SOURCE MATERIAL Start Marker

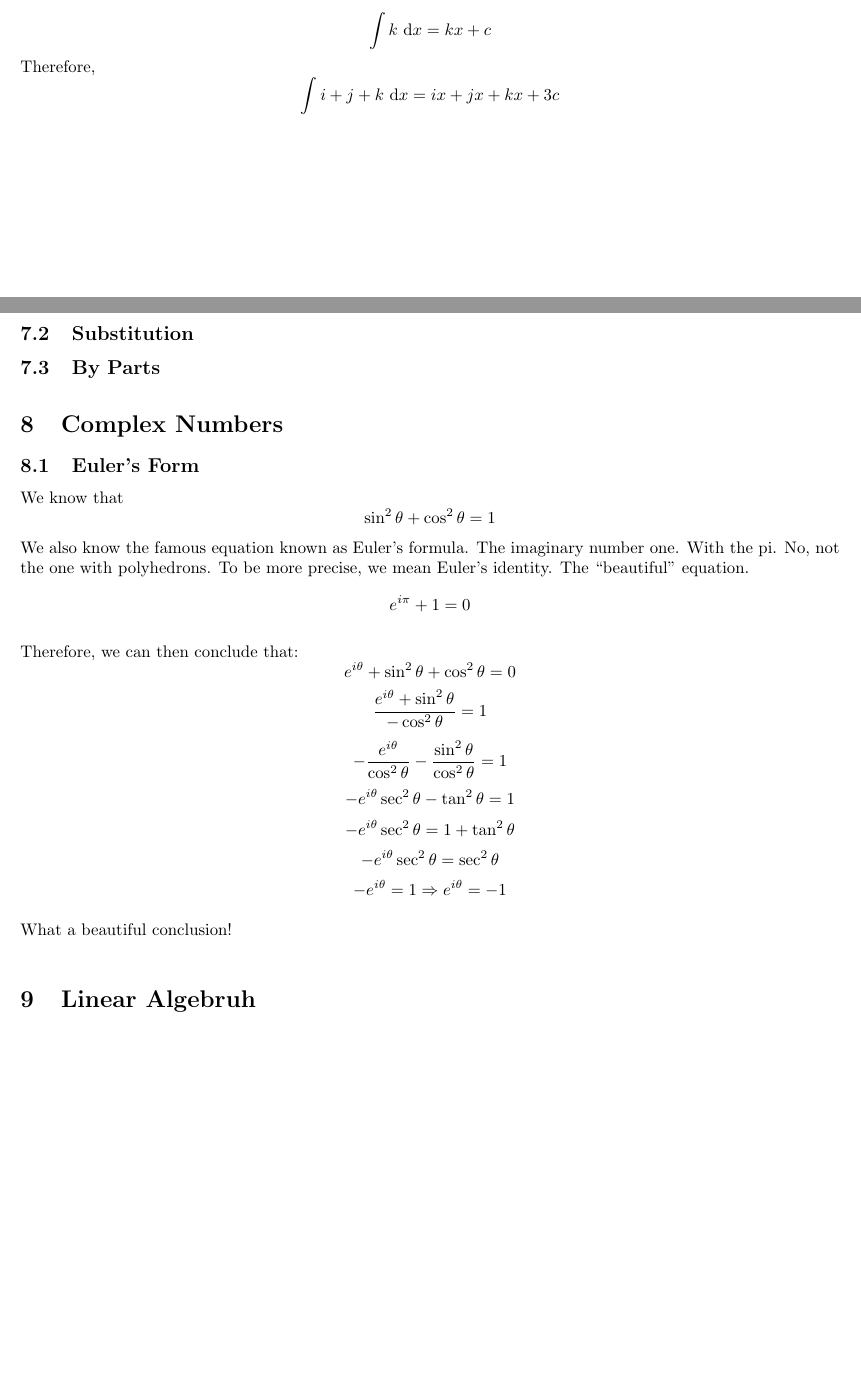
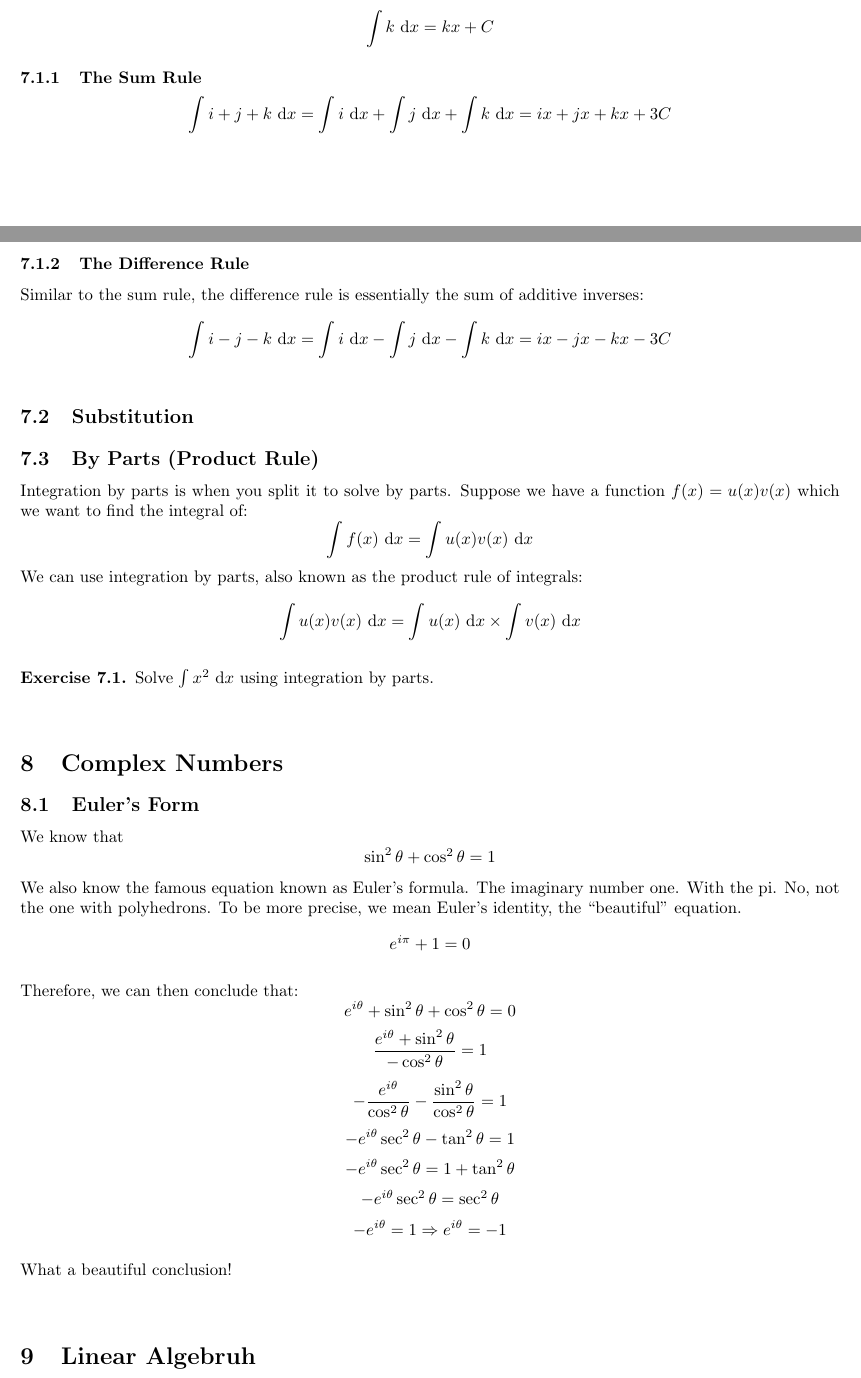
Before and after one commit to schoolresources/scuffed-notes, a LaTeX document (Mathematics/notes.tex): two parts of pages 3 and 4 of 4, joined at a grey line, cut so that both start at the same text, the shorter picture padded with empty space. Compiled offline with pdfLaTeX.

Commit message:
more integrah

```diff
--- a/Mathematics/notes.tex
+++ b/Mathematics/notes.tex
@@ -24,7 +24,8 @@
 
 
 % Custom commands
-\newcommand{\sectionSpace}{\vspace{1em}} % custom section break
+\newcommand{\sectionSpace}{\vspace{2em}} % custom section break
+\newcommand{\subsectionSpace}{\vspace{0.5em}}
 
 %\setlength{\parindent}{0pt} % another way to have 0 paragraph indent
 % \par for newlines works as well
@@ -136,12 +141,28 @@ Let us focus on functions.
 \sectionSpace
 \section{Integration}
     \subsection{Integration Rules}
-    $$\int k\,\dd{x} = kx + c$$
-    Therefore,
-    $$\int i + j + k\,\dd{x} = ix + jx + kx + 3c$$
+    $$\int k\,\dd{x} = kx + C$$
+        \subsubsection{The Sum Rule}
+        $$\int i + j + k\,\dd{x} = \int i\,\dd{x} + \int j\,\dd{x} + \int k\,\dd{x} = ix + jx + kx + 3C$$
 
+        \subsubsection{The Difference Rule}
+        Similar to the sum rule, the difference rule is essentially the sum of additive inverses:
+        $$\int i - j - k\,\dd{x} = \int i\,\dd{x} - \int j\,\dd{x} - \int k\,\dd{x} = ix - jx - kx - 3C$$
+
+    \subsectionSpace
     \subsection{Substitution}
-    \subsection{By Parts}
+
+    \subsectionSpace
+    \subsection{By Parts (Product Rule)}
+    Integration by parts is when you split it to solve by parts. Suppose we have a function $f(x) = u(x)v(x)$ which we want to find the integral of:
+    $$\int f(x) \,\dd{x} = \int u(x)v(x) \,\dd{x}$$
+    We can use integration by parts, also known as the product rule of integrals:
+    $$\int u(x)v(x)\,\dd{x} = \int u(x)\,\dd{x}\times \int v(x)\,\dd{x}$$
+
+    \begin{exercise}
+        Solve $\int x^2\,\dd{x}$ using integration by parts.
+    \end{exercise}
+
 
 
 \sectionSpace
@@ -149,7 +170,7 @@ Let us focus on functions.
     \subsection{Euler's Form}
     We know that
     $$\sin^2\theta + \cos^2\theta = 1$$
-    We also know the famous equation known as Euler's formula. The imaginary number one. With the pi. No, not the one with polyhedrons. To be more precise, we mean Euler's identity. The ``beautiful" equation.
+    We also know the famous equation known as Euler's formula. The imaginary number one. With the pi. No, not the one with polyhedrons. To be more precise, we mean Euler's identity, the ``beautiful" equation.
     $$e^{i\pi} + 1 = 0$$
 
     Therefore, we can then conclude that:
```
Also changed, not shown: Mathematics/notes.pdf, Mathematics/notes.tex (8 more changed lines).
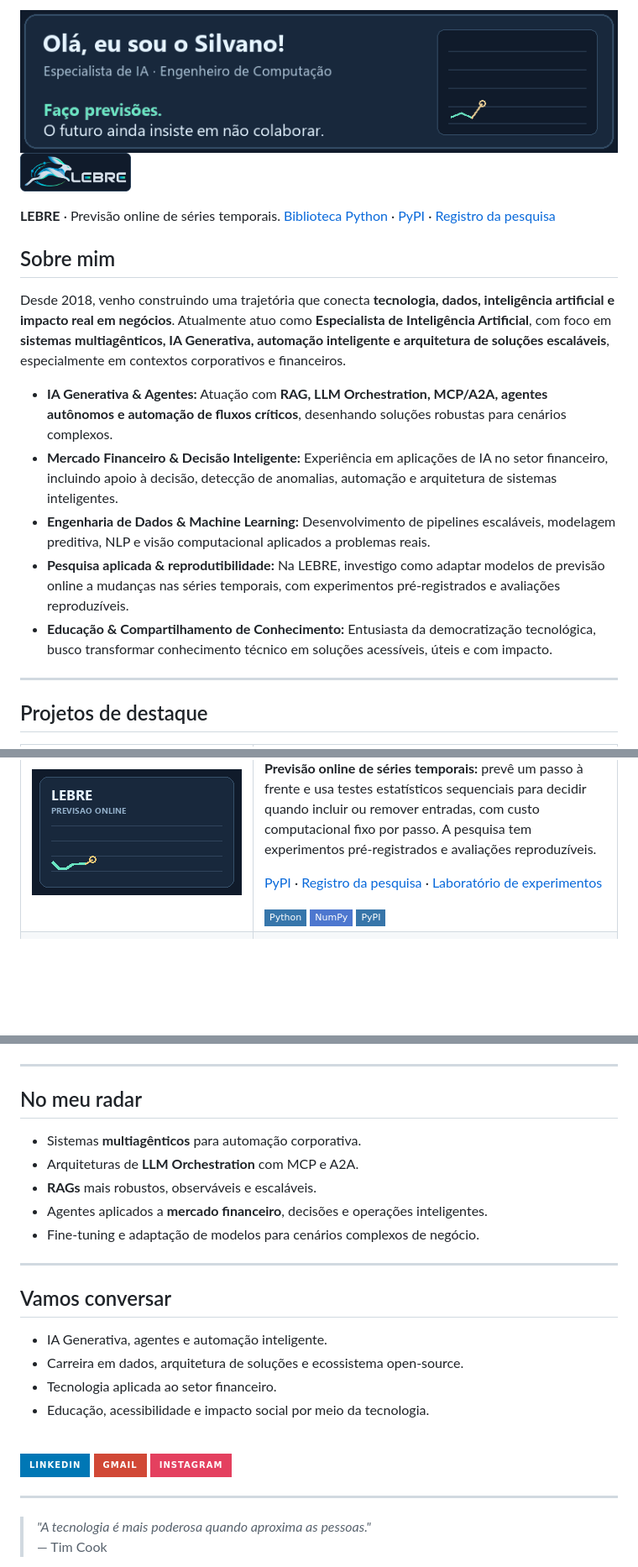
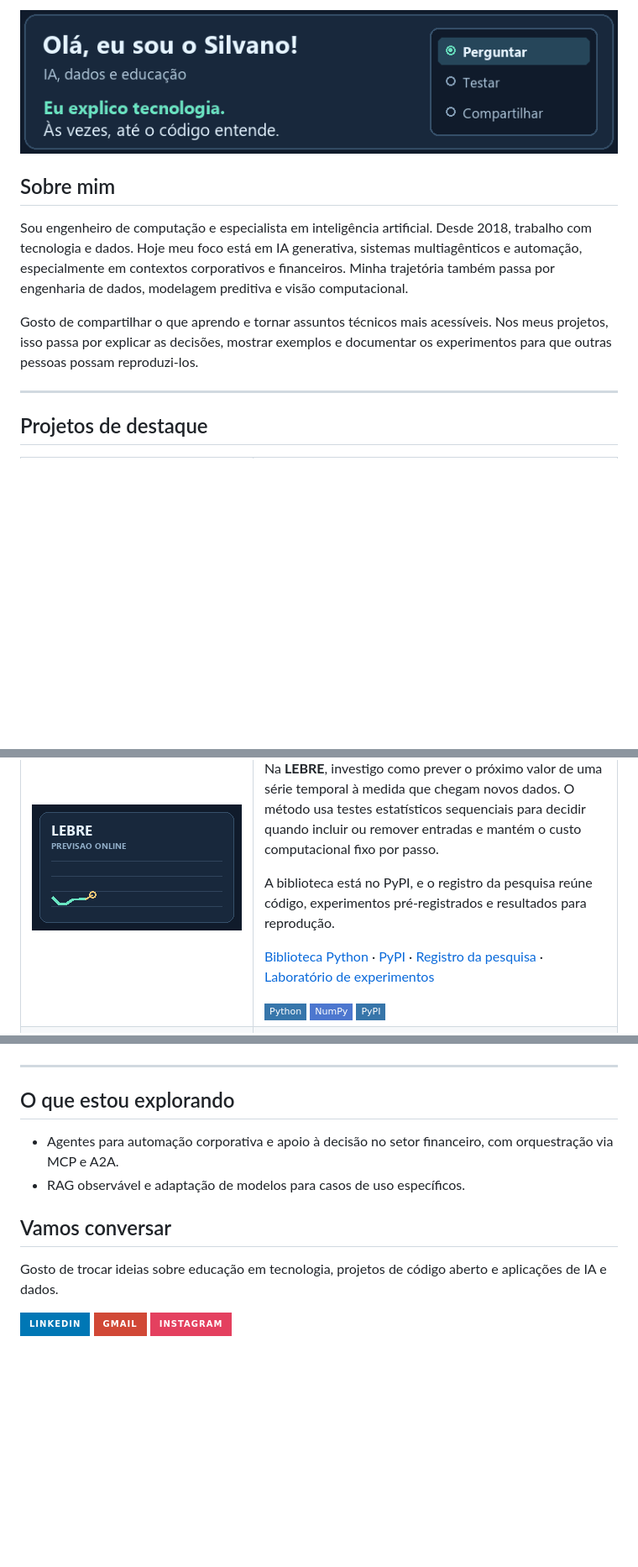
Before and after one commit to Iquitim/Iquitim, a Markdown page: README.md, 3 parts joined by grey strips. Shown at 84% size. Drawn GitHub-style; pictures changed too: assets/silvano-banner.gif; badges without logos; blank space fills up the shorter version.

Commit message:
Revisa o perfil com foco em educação e integra a LEBRE aos projetos

```diff
--- a/README.md
+++ b/README.md
@@ -1,22 +1,10 @@
-<img src="./assets/silvano-banner.gif" width="744" alt="Olá, eu sou o Silvano! Especialista de IA e Engenheiro de Computação. Faço previsões. O futuro ainda insiste em não colaborar." />
-
-<p>
-  <a href="https://github.com/Iquitim/lebre">
-    <img src="./assets/lebre-logo-dark.png" width="132" alt="Logo da LEBRE" />
-  </a>
-</p>
-
-**LEBRE** · Previsão online de séries temporais. [Biblioteca Python](https://github.com/Iquitim/lebre) · [PyPI](https://pypi.org/project/lebre/) · [Registro da pesquisa](https://github.com/Iquitim/lebre-research)
+<img src="./assets/silvano-banner.gif" width="744" alt="Olá, eu sou o Silvano! IA, dados e educação. Eu explico tecnologia. Às vezes, até o código entende. Perguntar, testar, compartilhar." />
 
 ## Sobre mim
 
-Desde 2018, venho construindo uma trajetória que conecta **tecnologia, dados, inteligência artificial e impacto real em negócios**. Atualmente atuo como **Especialista de Inteligência Artificial**, com foco em **sistemas multiagênticos, IA Generativa, automação inteligente e arquitetura de soluções escaláveis**, especialmente em contextos corporativos e financeiros.
+Sou engenheiro de computação e especialista em inteligência artificial. Desde 2018, trabalho com tecnologia e dados. Hoje meu foco está em IA generativa, sistemas multiagênticos e automação, especialmente em contextos corporativos e financeiros. Minha trajetória também passa por engenharia de dados, modelagem preditiva e visão computacional.
 
-* **IA Generativa & Agentes:** Atuação com **RAG, LLM Orchestration, MCP/A2A, agentes autônomos e automação de fluxos críticos**, desenhando soluções robustas para cenários complexos.
-* **Mercado Financeiro & Decisão Inteligente:** Experiência em aplicações de IA no setor financeiro, incluindo apoio à decisão, detecção de anomalias, automação e arquitetura de sistemas inteligentes.
-* **Engenharia de Dados & Machine Learning:** Desenvolvimento de pipelines escaláveis, modelagem preditiva, NLP e visão computacional aplicados a problemas reais.
-* **Pesquisa aplicada & reprodutibilidade:** Na LEBRE, investigo como adaptar modelos de previsão online a mudanças nas séries temporais, com experimentos pré-registrados e avaliações reproduzíveis.
-* **Educação & Compartilhamento de Conhecimento:** Entusiasta da democratização tecnológica, busco transformar conhecimento técnico em soluções acessíveis, úteis e com impacto.
+Gosto de compartilhar o que aprendo e tornar assuntos técnicos mais acessíveis. Nos meus projetos, isso passa por explicar as decisões, mostrar exemplos e documentar os experimentos para que outras pessoas possam reproduzi-los.
 
 ---
 
@@ -35,6 +23,7 @@ Desde 2018, venho construindo uma trajetória que conecta **tecnologia, dados, i
       </a>
-      <p><b>Previsão online de séries temporais:</b> prevê um passo à frente e usa testes estatísticos sequenciais para decidir quando incluir ou remover entradas, com custo computacional fixo por passo. A pesquisa tem experimentos pré-registrados e avaliações reproduzíveis.</p>
-      <p><a href="https://pypi.org/project/lebre/">PyPI</a> · <a href="https://github.com/Iquitim/lebre-research">Registro da pesquisa</a> · <a href="https://github.com/Iquitim/lebre-lab">Laboratório de experimentos</a></p>
+      <p>Na <b>LEBRE</b>, investigo como prever o próximo valor de uma série temporal à medida que chegam novos dados. O método usa testes estatísticos sequenciais para decidir quando incluir ou remover entradas e mantém o custo computacional fixo por passo.</p>
+      <p>A biblioteca está no PyPI, e o registro da pesquisa reúne código, experimentos pré-registrados e resultados para reprodução.</p>
+      <p><a href="https://github.com/Iquitim/lebre">Biblioteca Python</a> · <a href="https://pypi.org/project/lebre/">PyPI</a> · <a href="https://github.com/Iquitim/lebre-research">Registro da pesquisa</a> · <a href="https://github.com/Iquitim/lebre-lab">Laboratório de experimentos</a></p>
       <img src="https://img.shields.io/badge/Python-3776AB?style=flat-square&logo=python&logoColor=white" alt="Python" />
       <img src="https://img.shields.io/badge/NumPy-4D77CF?style=flat-square&logo=numpy&logoColor=white" alt="NumPy" />
       <img src="https://img.shields.io/badge/PyPI-3775A9?style=flat-square&logo=pypi&logoColor=white" alt="PyPI" />
@@ -164,32 +153,17 @@ Desde 2018, venho construindo uma trajetória que conecta **tecnologia, dados, i
 
 ---
 
-## No meu radar
+## O que estou explorando
 
-* Sistemas **multiagênticos** para automação corporativa.
-* Arquiteturas de **LLM Orchestration** com MCP e A2A.
-* **RAGs** mais robustos, observáveis e escaláveis.
-* Agentes aplicados a **mercado financeiro**, decisões e operações inteligentes.
-* Fine-tuning e adaptação de modelos para cenários complexos de negócio.
-
----
+- Agentes para automação corporativa e apoio à decisão no setor financeiro, com orquestração via MCP e A2A.
+- RAG observável e adaptação de modelos para casos de uso específicos.
 
 ## Vamos conversar
 
-* IA Generativa, agentes e automação inteligente.
-* Carreira em dados, arquitetura de soluções e ecossistema open-source.
-* Tecnologia aplicada ao setor financeiro.
-* Educação, acessibilidade e impacto social por meio da tecnologia.
-
-<br />
+Gosto de trocar ideias sobre educação em tecnologia, projetos de código aberto e aplicações de IA e dados.
 
 <div>
 <a href="https://www.linkedin.com/in/silvano-lima-barros" target="_blank"><img src="https://img.shields.io/badge/-LinkedIn-%230077B5?style=for-the-badge&logo=linkedin&logoColor=white"></a>
 <a href="mailto:silvano.limadebarros@gmail.com"><img src="https://img.shields.io/badge/Gmail-D14836?style=for-the-badge&logo=gmail&logoColor=white"></a>
 <a href="https://www.instagram.com/silvanoliba/" target="_blank"><img src="https://img.shields.io/badge/-Instagram-%23E4405F?style=for-the-badge&logo=instagram&logoColor=white"></a>
 </div>
-
----
-
-> _"A tecnologia é mais poderosa quando aproxima as pessoas."_
-> — Tim Cook
```
Also changed, not shown: other parts of README.md (+1 -1 lines).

SOURCE MATERIAL End Marker

**WHAT TO WORK ON**
Check every line of the entries above, and copy those that carry the string "Mathematics".

**TASK OUTPUT**
Before and after one commit to schoolresources/scuffed-notes, a LaTeX document (Mathematics/notes.tex): two parts of pages 3 and 4 of 4, joined at a grey line, cut so that both start at the same text, the shorter picture padded with empty space. Compiled offline with pdfLaTeX.
--- a/Mathematics/notes.tex
+++ b/Mathematics/notes.tex
Also changed, not shown: Mathematics/notes.pdf, Mathematics/notes.tex (8 more changed lines).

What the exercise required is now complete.